Cary Middlecoff is one of only 10 golfers to win at least 40 PGA Tour tournaments. Among those victories, earned mostly in the late 1940s through the 1950s, are three major championships.
Date of birth: Jan. 6, 1921
Place of birth: Halls, Tennessee
Date of death: Sept. 1, 1998
Awards and Honors:
- Member, World Golf Hall of Fame
- Member, Tennessee Sports Hall of Fame
- Vardon Trophy (low scoring average) winner, 1956
- Member, U.S. Ryder Cup team, 1953, 1955, 1959
- Cary Middlecoff: "Nobody wins the (U.S.) Open. It wins you."
- Cary Middlecoff: "Anyone who hasn't been nervous, or hasn't choked somewhere down the line, is an idiot."
- Bobby Jones on Middlecoff: "I'd give the world to have a swing like that."
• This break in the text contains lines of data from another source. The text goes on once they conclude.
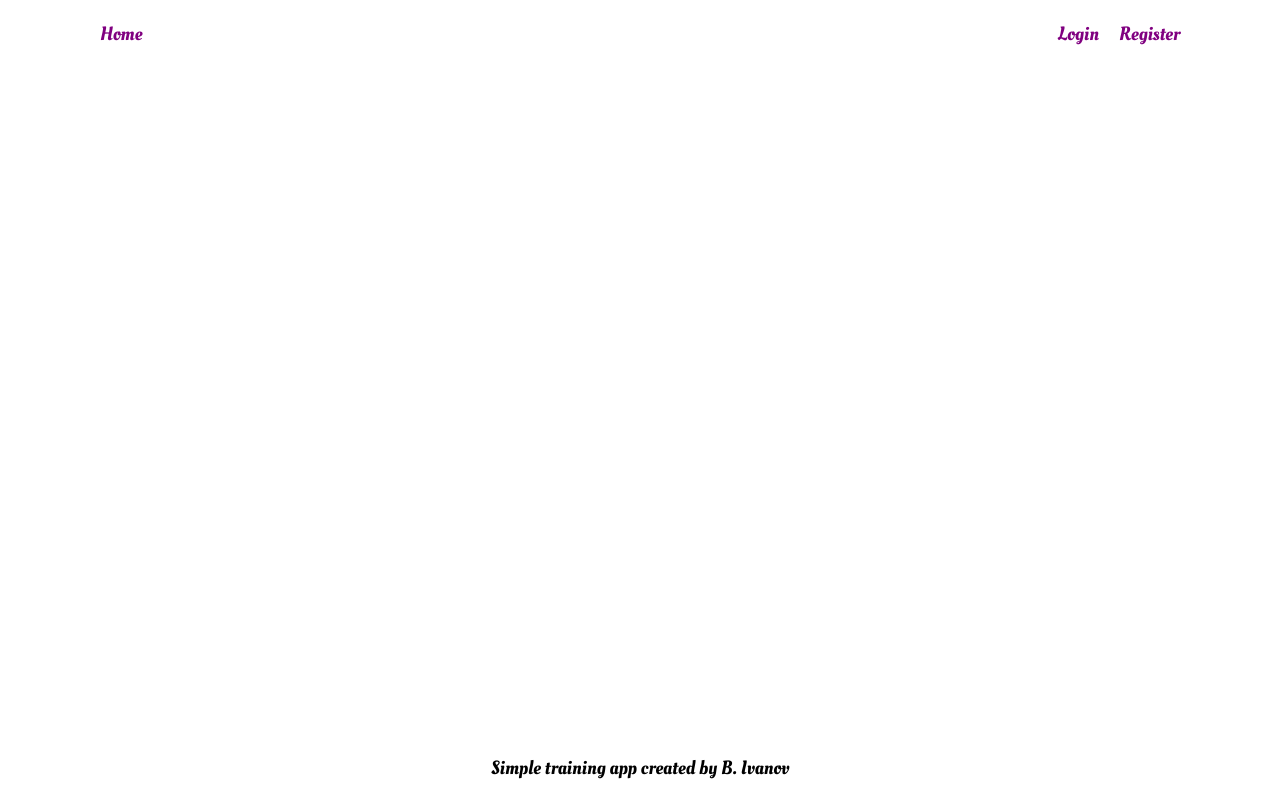
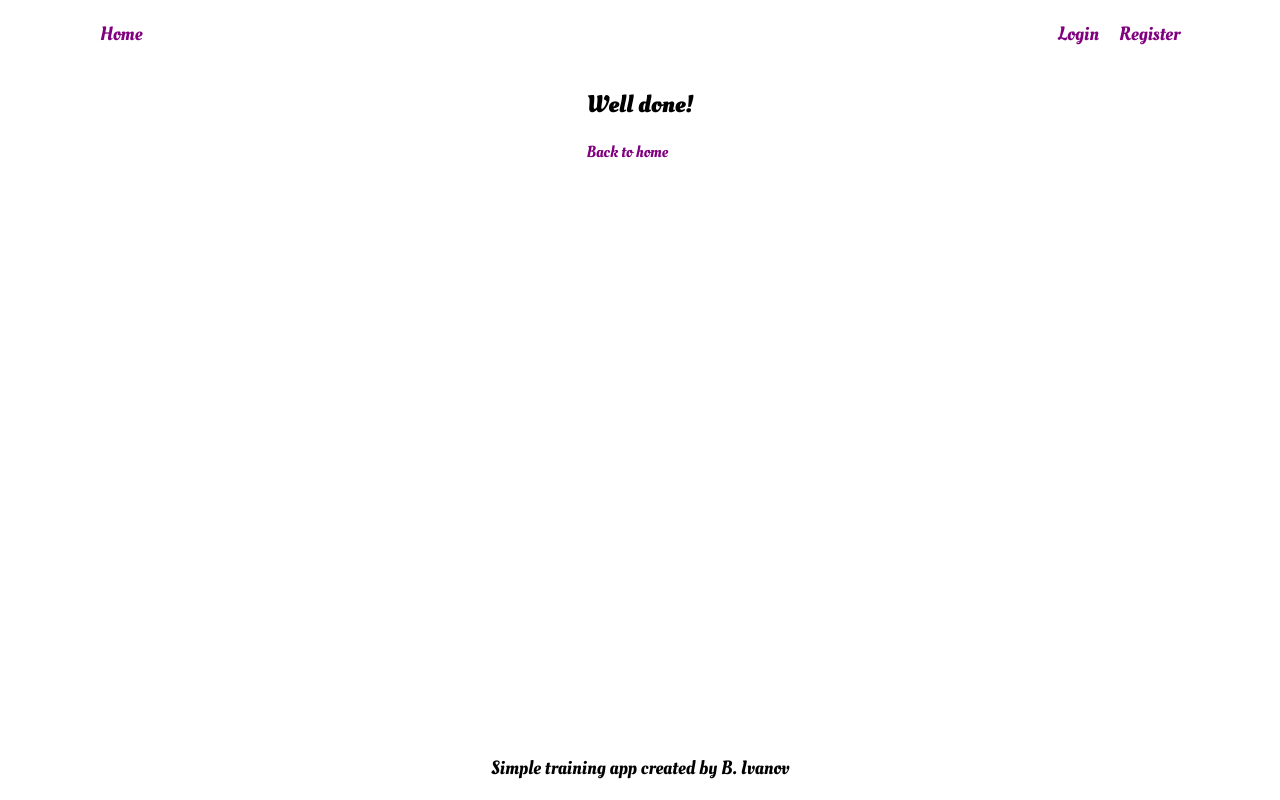
Before and after one commit to BZIvanov/Sport-vibes, a React (Create React App) app: page /dailies in a window 1280 px wide. Built offline with nearby package versions, Linux system fonts and the light colour scheme.

Commit message:
completed training

```diff
--- a/src/components/Dailies/Dailies.jsx
+++ b/src/components/Dailies/Dailies.jsx
@@ -1,14 +1,26 @@
 import React, { useContext } from 'react';
+import { Link } from 'react-router-dom';
 
 import ListContext from '../../context/list-context';
 import Daily from './Daily/Daily';
 
-const Dailies = (props) => {
+const Dailies = () => {
     const [state, dispatch] = useContext(ListContext);
+
+    const handleFinished = (i) => {
+        dispatch({ type: 'completeItem', payload: i });
+    };
+
+    let dataToDisplay = state.list.length === 0 ?
+        <div>
+            <h1>Well done!</h1>
+            <Link to='/home' >Back to home</Link>
+        </div> :
+        state.list.map((x, i) => <Daily key={x.id} data={x} onFinished={() => handleFinished(i)} />);
 
     return (
         <section>
-            { state.list.map(x => <Daily key={x.id} data={x} />) }
+            { dataToDisplay }
         </section>
     )
 };
--- a/src/components/Dailies/Daily/Daily.jsx
+++ b/src/components/Dailies/Daily/Daily.jsx
@@ -10,6 +10,10 @@ const Daily = (props) => {
         const arr = [...completed];
         arr[idx] = !completed[idx];
         setCompleted(arr);
+
+        if (arr.filter(x => !x).length === 0) {
+            props.onFinished();
+        }
     };
 
     const classes = ['daily-item', 'd-' + props.data.difficulty];
--- a/src/context/list-reducer.js
+++ b/src/context/list-reducer.js
@@ -2,6 +2,9 @@ const reducer = (state, action) => {
     switch (action.type) {
       case 'addToList':
         return { list: action.payload };
+      case 'completeItem':
+        state.list.splice(action.payload, 1);
+        return { list: state.list };
 
       default:
         return state;
```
Middlecoff shares the PGA Tour for longest sudden-death playoff with Lloyd Mangrum. Middlecoff and Mangrum played 11 playoff holes at the 1949 Motor City Open, neither player able to beat the other on any of the holes and bring the playoff to an end. A tie was declared and the two shared the victory.
Cary Middlecoff Biography:
Cary Middlecoff was the greatest golfing dentist who ever lived. Before he joined the PGA Tour, Middlecoff earned a degree in dental surgery in 1944, and served in the U.S. Army Dental Corps in World War II.
But following success as an amateur in a few big tournaments - winning the North and South Open in 1945, for example, playing in the final group with Ben Hogan and Gene Sarazen - he decided to trade in filling cavities for filling cups.
And fill cups Cary Middlecoff did, winning 40 times on the PGA Tour. Middlecoff is one of only 10 golfers in history to win 40 or more PGA Tour events. Among those 40 wins are two U.S. Opens and one Masters championship. Middlecoff claimed his first victory as a pro in 1947, and won at least one event every year until he retired in 1961. He led the tour in wins three seasons, winning seven times in 1949, six in 1951 and six in 1955.
He was inducted into the World Golf Hall of Fame in 1986.
Middlecoff was known for two things on tour: big drives and an agonizingly slow pace of play. In fact, his slow play might have cost him another major, in a roundabout way. Quoting from the World Golf Hall of Fame profile of Middlecoff:
"At the 1957 U.S. Open, Middlecoff shot back-to-back 68s to make up eight strokes and force a playoff with Dick Mayer, but it was memorable for other reasons. Mayer showed up for the playoff with a camping stool, an unsubtle comment on Middlecoff's slow play, which stemmed from an unnatural fastidiousness about his alignment. ... How much Mayer's stunt perturbed Middlecoff is unknown, but he shot a woeful 79 to lose the Open by seven strokes."
Middlecoff's swing was also deliberate, and he came to a visible stop at the top of the backswing.
After leaving the PGA Tour, Middlecoff did some broadcasting and wrote what is regarded as an exceptional instructional book, The Golf Swing.